How to complete this task:
Search the entries for the word "saga" and copy each line that has it.

Entries supplied:
________________________
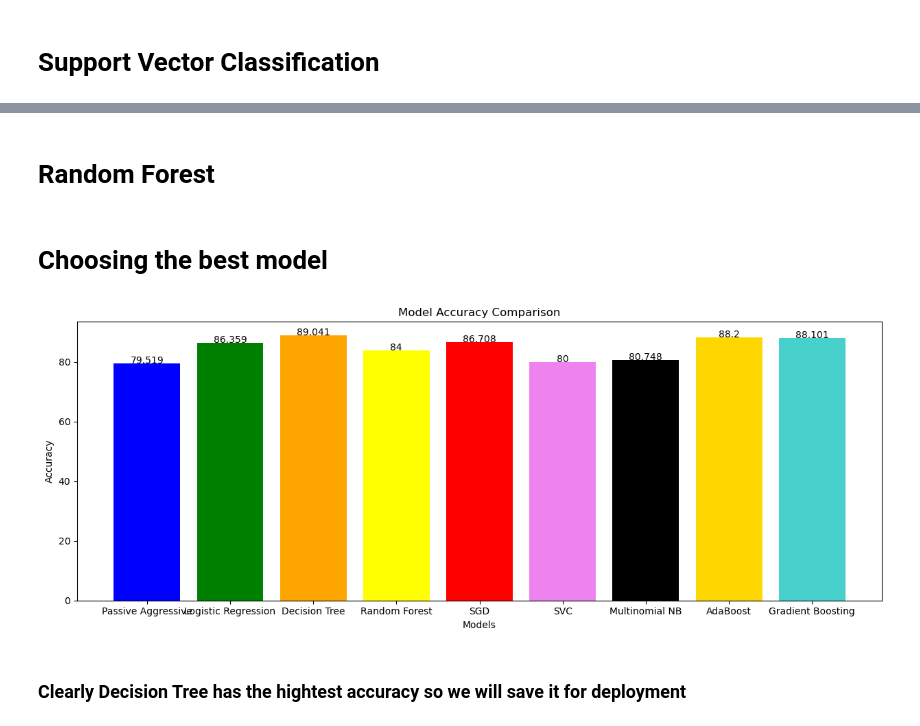
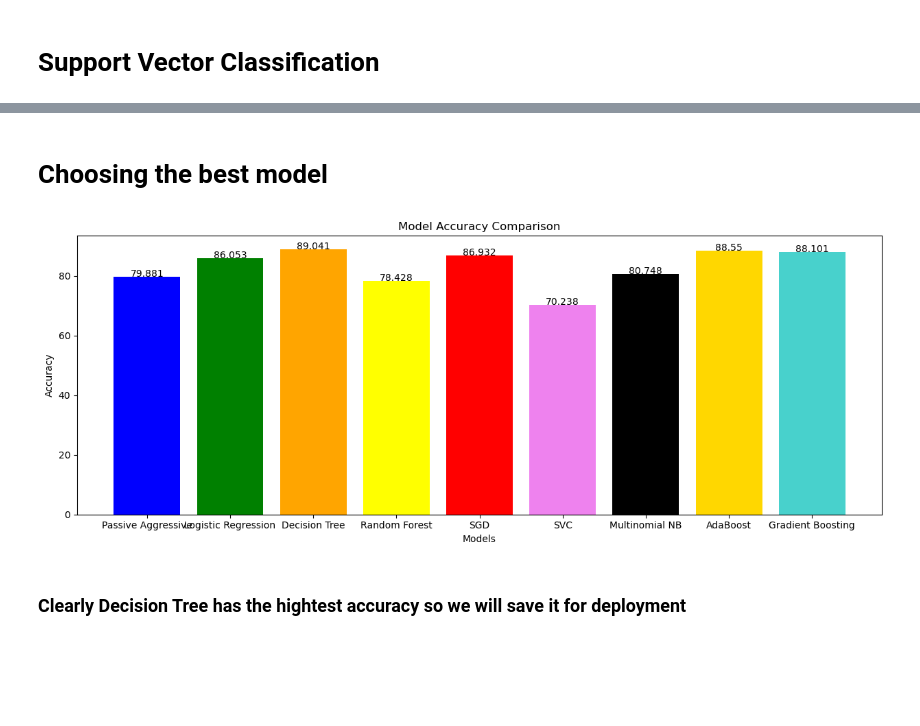
Before and after one commit to AbdelrahmanIbrahimG/TOP_fake_news_classifier, a Jupyter notebook: Training/TOP.ipynb, the cells around one changed output, grey strips where cells are left out. Saved outputs shown, nothing was run; the diff lists cells and outputs as text; code cells hidden in the pictures; blank space fills up the shorter version.

```diff
--- a/Training/TOP.ipynb
+++ b/Training/TOP.ipynb
@@ -405,7 +405,7 @@ weighted avg       0.80      0.80      0.80     23187
 # %% [markdown]
 # Logistic Regression
 # %%
-lr = LogisticRegressionCV(solver='saga',n_jobs=-1,penalty='l1', max_iter= 1000)
-lr = train(lr, "Logistic Regression")
-conf_matrix(lr)
-class_report(lr)
+lr = LogisticRegressionCV(solver='saga',n_jobs=-1,penalty='l2', max_iter= 500)
+lr_acc = train(lr, "Logistic Regression")
+# conf_matrix(lr)
+# class_report(lr)
@@ -521,0 +527,5 @@ weighted avg       0.89      0.88      0.88     23187
+# %%
+rf = RandomForestClassifier(criterion="entropy", max_depth=100, n_estimators=10, n_jobs=-1, random_state=42)
+rf_acc = train(rf, "Random Forest")
+conf_matrix(rf)
+class_report(rf)
@@ -522,7 +545,7 @@ weighted avg       0.89      0.88      0.88     23187
 # %% [markdown]
 # Support Vector Classification
 # %%
-# svc = SVC(kernel="rbf", gamma=0.1, C=1.0)
-# svc_acc = train(svc, "Support Vector Classification")
-# conf_matrix(svc)
-# class_report(svc)
+svc = SVC(kernel="sigmoid", gamma="scale", C=10.0, max_iter=500)
+svc_acc = train(svc, "Support Vector Classification")
+conf_matrix(svc)
+class_report(svc)
@@ -529,2 +564,0 @@ weighted avg       0.89      0.88      0.88     23187
-# %% [markdown]
-# Random Forest
@@ -538,32 +567,32 @@ weighted avg       0.89      0.88      0.88     23187
 # %%
 models = ["Passive Aggressive", "Logistic Regression", "Decision Tree",
           "Random Forest", "SGD", "SVC", "Multinomial NB", "AdaBoost",
           "Gradient Boosting"]
 # dt_acc = 82.9
-rf_acc = 84
-svc_acc = 80
+# rf_acc = 84
+# svc_acc = 80
 
 # pac_acc = 81.5
 # lr_acc = 85.8
 # sgd_acc = 86.2
 # mnb_acc = 78.8
 # cnb_acc = 78.63
-accuracies = [pac_acc, lr_acc, dt_acc, rf_acc, sgd_acc, svc_acc, mnb_acc,
+accuracies = [pac_acc, lr, dt_acc, rf_acc, sgd_acc, svc_acc, mnb_acc,
                            abc_acc, gbc_acc]
 colors = ["blue", "green", "orange", "yellow", "red", "violet", "black", "gold",
           "mediumturquoise"]
 
 plt.figure(figsize=(12.5, 5))
 plt.bar(models, accuracies, color=colors)
 plt.xlabel("Models")
 plt.ylabel("Accuracy")
 plt.title("Model Accuracy Comparison")
 for i in range(len(models)):
         plt.text(i, accuracies[i], accuracies[i], ha = 'center')
 plt.tight_layout()
 plt.show()
 # %% [output]
-[figure, old version]
+[figure, new version]
 # %% [markdown]
 ### Clearly Decision Tree has the hightest accuracy so we will save it for deployment
 # %% [markdown]
```
Also changed, not shown: parts of 8 cells of this notebook, 3 other files.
________________________
Answer below:
-lr = LogisticRegressionCV(solver='saga',n_jobs=-1,penalty='l1', max_iter= 1000)
+lr = LogisticRegressionCV(solver='saga',n_jobs=-1,penalty='l2', max_iter= 500)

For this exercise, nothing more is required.